Blue Fire Wilderness

Building self esteem in teens begins at home. Only too many parents find themselves in a situation where they believe “tough love” strengthens their child’s spirit. Spoiler alert: it doesn’t. In many ways, a child is a reflection of the parent. While a child builds their personality, they are affected by outside factors: their peers, their environment, the media. But the strongest influence of all comes from the people they live with – the parents. A parent is a role model – and if the child believes that the parent doesn’t find them up to standards, they can be devastated.

In a similar manner, if a parent is distant (working long hours, for instance), a child may take it personally. Self esteem in teens is a volatile thing and it’s far from rare: for example, some 70% of girls believe themselves to not measure up to standards in some way. Not only are issues with self esteem in teens extremely common, but they can potentially be very harmful. For some, it can take the shape of an eating disorder. For others, it can cause anxiety and stress which, in turn, can lead to a decrease in school performance.

Low self esteem can lead to feeling unsatisfied or make a teen turn toward substance use. If the issue is not addressed, it can quickly spiral out of control and harm your teen’s future.

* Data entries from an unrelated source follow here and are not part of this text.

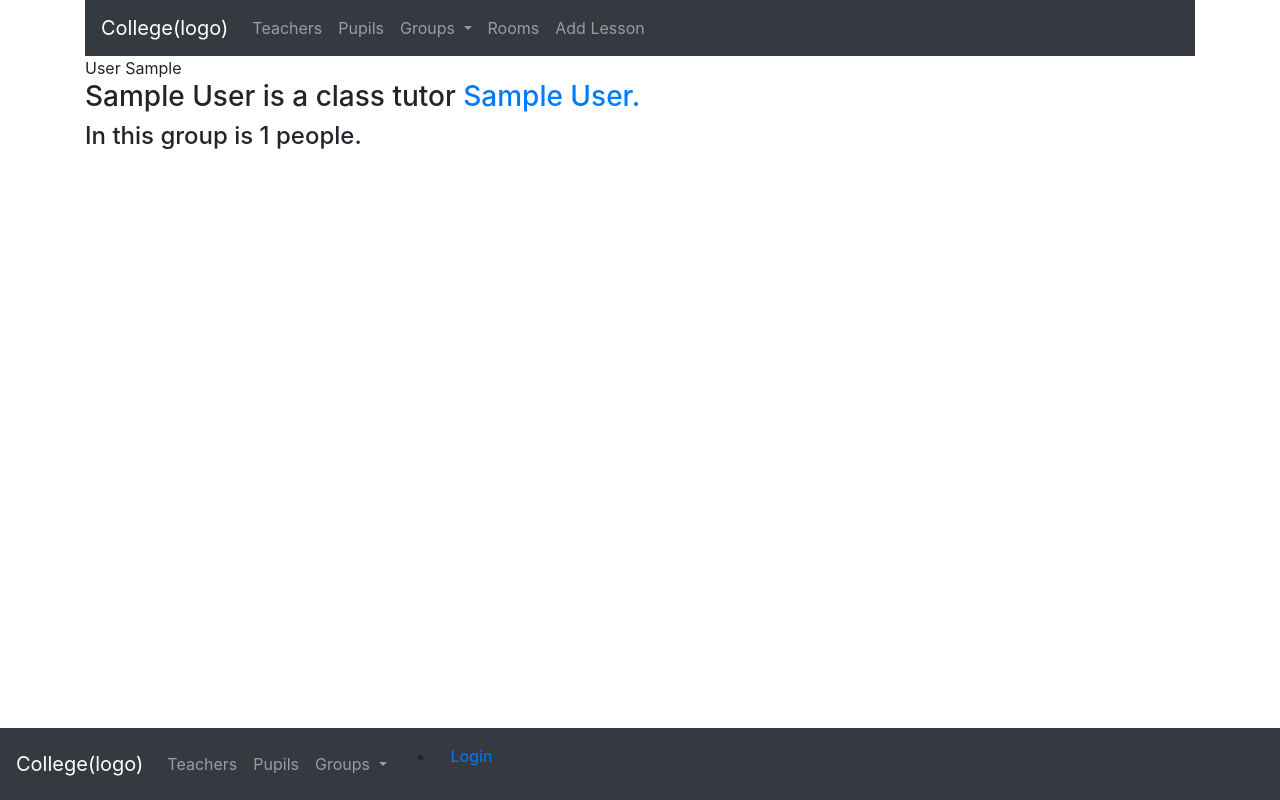
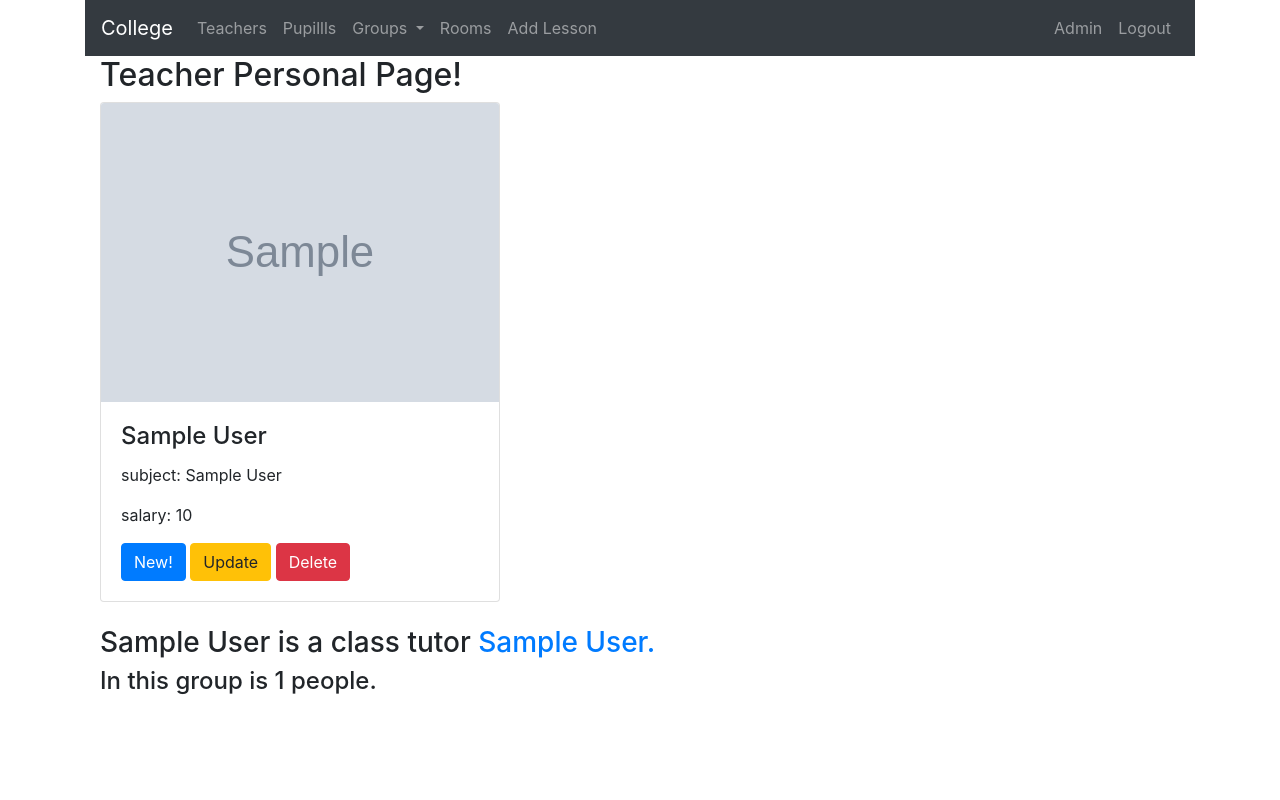
Before and after one commit to Giorgi1971/college, a Django app: page /teacher/1 in a window 1280 px wide. Run offline with Django 3.2, Linux system fonts and the light colour scheme; tables that the repository leaves empty hold one stand-in row (values such as "Sample post"); grey boxes marked "Sample" are stand-in pictures; some libraries are stand-ins or nearby versions.

Commit message:
added CRUD for teachers

```diff
--- a/college/urls.py
+++ b/college/urls.py
@@ -16,9 +16,16 @@ Including another URLconf
 from django.contrib import admin
 from django.urls import path
 from django.urls.conf import include
+from django.conf import settings
+from django.conf.urls.static import static
+
 
 urlpatterns = [
     path('admin/', admin.site.urls),
     path('', include('user.urls')),
     path('build/', include('build.urls')),
 ]
+
+if settings.DEBUG:
+    urlpatterns += static(settings.STATIC_URL, document_root=settings.STATIC_ROOT) + \
+                   static(settings.MEDIA_URL, document_root=settings.MEDIA_ROOT)
--- a/user/forms.py
+++ b/user/forms.py
@@ -3,7 +3,7 @@ from .models import Teacher, Pupil
 from django import forms
 
 
-class UserCreatrForm(UserCreationForm):
+class TeacherCreatrForm(UserCreationForm):
     class Meta:
         fields = '__all__'
         model = Teacher()
--- a/user/models.py
+++ b/user/models.py
@@ -2,7 +2,7 @@ from django.db import models
 from django.contrib.auth.models import User
 from django.db.models.deletion import CASCADE
 from django.utils.translation import gettext_lazy as _
-
+from django.urls import reverse, reverse_lazy
 # Create your models here.
 
 
@@ -58,6 +58,9 @@ class Teacher(User):
     def __str__(self) -> str:
         return self.last_name + ' ' +self.first_name
 
+    def get_absolute_url(self):
+        return reverse('user:teacher', kwargs={'pk':self.pk})
+
 
 class Group(models.Model):
     name = models.CharField(max_length=256)
--- a/user/templates/user/base.html
+++ b/user/templates/user/base.html
@@ -30,7 +30,7 @@
 <div class="container">
     <nav class="navbar navbar-expand-sm bg-dark navbar-dark">
         <!-- Brand -->
-        <a class="navbar-brand" href="{% url 'user:index' %}">College(logo)</a>
+        <a class="navbar-brand" href="{% url 'user:index' %}">College</a>
 
         <!-- Links -->
         <ul class="navbar-nav">
@@ -38,7 +38,7 @@
             <a class="nav-link" href="{% url 'user:teachers' %}">Teachers</a>
           </li>
           <li class="nav-item">
-            <a class="nav-link" href="{% url 'user:pupils' %}">Pupils</a>
+            <a class="nav-link" href="{% url 'user:pupils' %}">Pupillls</a>
           </li>
 
           <!-- Dropdown -->
@@ -60,6 +60,28 @@
           </li>
 
         </ul>
+
+        <ul class="navbar-nav ml-auto">
+          <li class="nav-item">
+            <a class="nav-link" href="{% url 'admin:index' %}">Admin</a>
+          </li>
+
+        {% if user.is_authenticate %}
+
+        <li class="nav-item">
+            <a class="nav-link" href="{% url 'user:pupils' %}">{{ user.full_name }}</a>
+          </li>
+          <li class="nav-item">
+            <a class="nav-link" href="{% url 'user:pupils' %}">Login</a>
+          </li>
+          {% else %}
+
+          <li class="nav-item">
+            <a class="nav-link" href="{% url 'user:pupils' %}">Logout</a>
+          </li>
+          {% endif %}
+
+        </ul>
       </nav>
 
 
@@ -67,51 +89,6 @@
 
         {% endblock %}
 
-    <nav class="navbar navbar-expand-sm bg-dark navbar-dark fixed-bottom">
-      <a class="navbar-brand" href="{% url 'user:index' %}">College(logo)</a>
-
-      <!-- Links -->
-      <ul class="navbar-nav">
-        <li class="nav-item">
-          <a class="nav-link" href="{% url 'user:teachers' %}">Teachers</a>
-        </li>
-        <li class="nav-item">
-          <a class="nav-link" href="{% url 'user:pupils' %}">Pupils</a>
-        </li>
-
-        <!-- Dropdown -->
-        <li class="nav-item dropdown">
-          <a class="nav-link dropdown-toggle" href="{% url 'user:groups' %}" id="navbardrop" data-toggle="dropdown">
-            Groups
-          </a>
-          <div class="dropdown-menu">
-              <a class="dropdown-item" href="{% url 'user:group' 1 %}">Group_150</a>
-              <a class="dropdown-item" href="{% url 'user:group' 2 %}">Group_151</a>
-            <a class="dropdown-item" href="{% url 'user:group' 3 %}">Group_152</a>
-          </div>
-        </li>
-
-        </ul>
-        <ul>
-        {% if user.is_authenticate %}
-
-        <li class="nav-item">
-          <a class="nav-link navbar-right" href="{% url 'user:pupils' %}">{{ user.full_name }}</a>
-        </li>
-        <li class="nav-item">
-          <a class="nav-link navbar-right" href="{% url 'user:pupils' %}">Login</a>
-        </li>
-        {% else %}
-
-        <li class="nav-item navbar-right">
-          <a class="nav-link navbar-right" href="{% url 'user:pupils' %}">Login</a>
-        </li>
-        {% endif %}
-
-      </ul>
-    </nav>
-
-
 </div>
 
 </body>
--- a/user/templates/user/teacher_detail.html
+++ b/user/templates/user/teacher_detail.html
@@ -1,10 +1,20 @@
 {% extends 'user/base.html' %}
 
-
-
 {% block content %}
-
-{{ teacher }}
+<div class="container">
+    <h2>Teacher Personal Page!</h2>
+    <div class="card" style="width:400px">
+      <img class="card-img-top" src="{{ teacher.photo.url }}" alt="Card image" style="width:100%">
+      <div class="card-body">
+        <h4 class="card-title">{{ teacher.get_full_name }}</h4>
+        <p class="card-text">subject: {{ teacher.subject }}</p>
+        <p class="card-text">salary: {{ teacher.salary }}</p>
+        <a href="{% url 'user:createteacher' %}" class="btn btn-primary">New!</a>
+        <a href="{% url 'user:updateteacher' pk=teacher.pk %}" class="btn btn-warning">Update</a>
+        <a href="#" class="btn btn-danger">Delete</a>
+      </div>
+    </div>
+    <br>
 
 {% if teacher.group_meneger %}
 
--- a/user/urls.py
+++ b/user/urls.py
@@ -1,19 +1,22 @@
 from django.urls import path
 from user import forms
 from . import views
+from .views import *
 from django.contrib.auth import views as auth_views
 
 
 app_name = 'user'
 urlpatterns = [
     path('', views.index, name='index'),
-    path('teachers', views.TeacherListView.as_view(), name='teachers'),
-    path('teacher/<int:pk>', views.TeacherDetailView.as_view(), name='teacher'),
-    path('groups', views.GroupListView.as_view(), name='groups'),
-    path('group/<int:pk>', views.GroupDetailView.as_view(), name='group'),
-    path('pupils', views.PupilListView.as_view(), name='pupils'),
-    path('pupil/<int:pk>', views.PupilDetailView.as_view(), name='pupil'),
+    path('teachers', TeacherListView.as_view(), name='teachers'),
+    path('createteacher', TeacherCreateView.as_view(), name='createteacher'),
+    path('teacher/<int:pk>', TeacherDetailView.as_view(), name='teacher'),
+    path('updateteacher/<int:pk>', TeacherUpdateView.as_view(), name='updateteacher'),
+    path('groups', GroupListView.as_view(), name='groups'),
+    path('group/<int:pk>', GroupDetailView.as_view(), name='group'),
+    path('pupils', PupilListView.as_view(), name='pupils'),
+    path('pupil/<int:pk>', PupilDetailView.as_view(), name='pupil'),
     path('login/', auth_views.LoginView.as_view(template_name="user/login.html"), name='login'),
     path('logout/', auth_views.LogoutView.as_view(), name='logout'),
-    path('signup/', views.SignUp.as_view() , name='signup'),
+    path('signup/', SignUp.as_view() , name='signup'),
 ]
--- a/user/views.py
+++ b/user/views.py
@@ -1,9 +1,10 @@
+from django.forms import fields
 from django.shortcuts import render
 
 # Create your views here.
 from django.contrib.auth import login, logout
 from django.urls import reverse_lazy
-from django.views.generic import CreateView
+from django.views.generic import (CreateView, UpdateView, DeleteView, DetailView, ListView)
 from . import forms
 
 def index(request):
@@ -39,6 +40,17 @@ class TeacherDetailView(generic.DetailView):
     model = Teacher
 
 
+
+class TeacherCreateView(CreateView):
+    fields = ('subject', 'password', 'salary', 'photo', 'username', 'first_name', 'last_name', 'email')
+    model = Teacher
+
+
+class TeacherUpdateView(UpdateView):
+    fields = ('subject', 'salary', 'photo', 'username', 'first_name', 'last_name', 'email')
+    model = Teacher
+
+
 class GroupListView(generic.ListView):
     def get_queryset(self):
         return Group.objects.all()
@@ -57,6 +69,10 @@ class PupilDetailView(generic.DetailView):
     model = Pupil
 
 
+
+
+
+
 class SignUp(CreateView):
     form_class = forms.UserCreationForm
     success_url = reverse_lazy('login')
```
Also changed, not shown: user/templates/user/signup.html (+8 -5 lines), user/templates/user/teacher_form.html (added, +24 -0 lines), user/templates/user/teacher_list.html (+9 -7 lines), media/user/teachers/g1.jpg (added), media/user/teachers/g2.jpg (added), media/user/teachers/g3.jpg (added), media/user/teachers/m1.jpg (added), media/user/teachers/n1.jpg (added), media/user/teachers/rus.jpg (added), media/user/teachers/tb05.jpg (added).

Promoting Self Esteem in Teens

As a parent, there are several ways you can help build self-esteem in teens. The first step to keep in mind is that, while the process may take some time, your teen will come out stronger and happier than ever before. Since the parent is the dominant force in their child’s life, they have the most power to encourage their teen to build self-esteem.

Some of the tips to help promote self esteem in teens include:

  • Praise, praise, praise. Many parents only notice their child’s missteps, which can make them feel unaccomplished. When your teen does something well, let them know you’re proud of them!
  • Play to their passions. Another common mistake committed by parents is expecting their child to be a carbon copy of themselves – or an image that the parents have created. Reality can be quite different, though. Your child is a person with their own wants and needs. Supporting their desires – such as joining an art club or playing a sport – can make them feel better all around.
  • Be constructive. Everybody has bad days and criticism doesn’t help. If your child does something wrong, help them avoid the mistake for next time rather than blaming them for failing. Instead of chastising your child for a bad grade, help them study for the next test.
  • Ask your teen’s opinion. There’s nothing teens hate more than being told what to do. While some things – such as going to school – are non-negotiable, others can be discussed. Letting your teen in helps them be more in control: an important step on the journey to strengthening self-esteem in teens.